Few deputies opposed the property requirements for voting and holding office. One of the few who did, Maximilien Robespierre (1758–94), a lawyer from Arras in northern France, made a reputation for himself as a determined and devoted defender of "the people," that is, for the most democratic possible interpretation [still, however, excluding women] of the Declaration of the Rights of Man and Citizen and of the constitution under deliberation. In the debate about the status of Jews, for instance, Robespierre insisted on their right to citizenship. In the debate about property requirements, Robespierre invoked the Declaration of the Rights of Man and Citizen as justification for his position.

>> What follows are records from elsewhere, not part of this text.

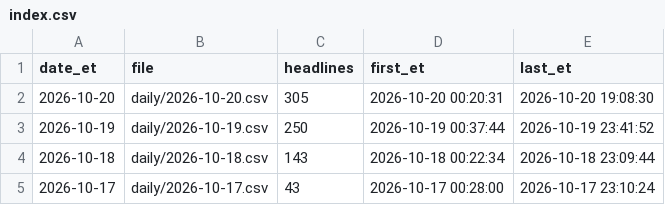
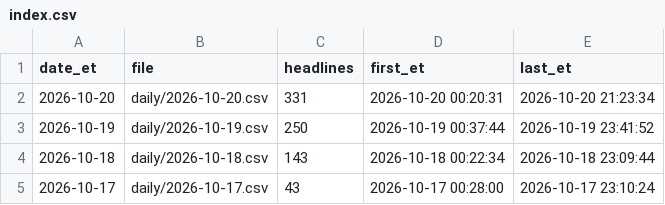
Before and after one commit to marcusa23-a11y/fj, a CSV file: index.csv, drawn as a sheet; only a part is shown.

```diff
--- a/index.csv
+++ b/index.csv
@@ -1,3 +1,3 @@
 date_et,file,headlines,first_et,last_et
-2026-10-20,daily/2026-10-20.csv,305,2026-10-20 00:20:31,2026-10-20 19:08:30
+2026-10-20,daily/2026-10-20.csv,331,2026-10-20 00:20:31,2026-10-20 21:23:34
 2026-10-19,daily/2026-10-19.csv,250,2026-10-19 00:37:44,2026-10-19 23:41:52
```
Also changed, not shown: 3 other files.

All citizens, whoever they are, have the right to aspire to all levels of office-holding. Nothing is more in line with your declaration of rights, according to which all privileges, all distinctions, all exceptions must disappear. The Constitution establishes that sovereignty resides in the people, in all the individuals of the people. Each individual therefore has the right to participate in making the law which governs him and in the administration of the public good which is his own. If not, it is not true that all men are equal in rights, that every man is a citizen. If he who only pays a tax equivalent to a day of work has fewer rights than he who pays the equivalent to three days of work, and he who pays at the level of ten days has more rights than he whose tax only equals the value of three; then he who enjoys 100,000 livres of revenue has 100 times as many rights as he who only has 1,000 livres of revenue. It follows from all your decrees that every citizen has the right to participate in making the law and consequently that of being an elector or eligible for office without distinction of wealth.

Source: The materials listed below appeared originally in The French Revolution and Human Rights: A Brief Documentary History, translated, edited, and with an introduction by Lynn Hunt (Boston/New York: Bedford/St. Martin's, 1996), 83.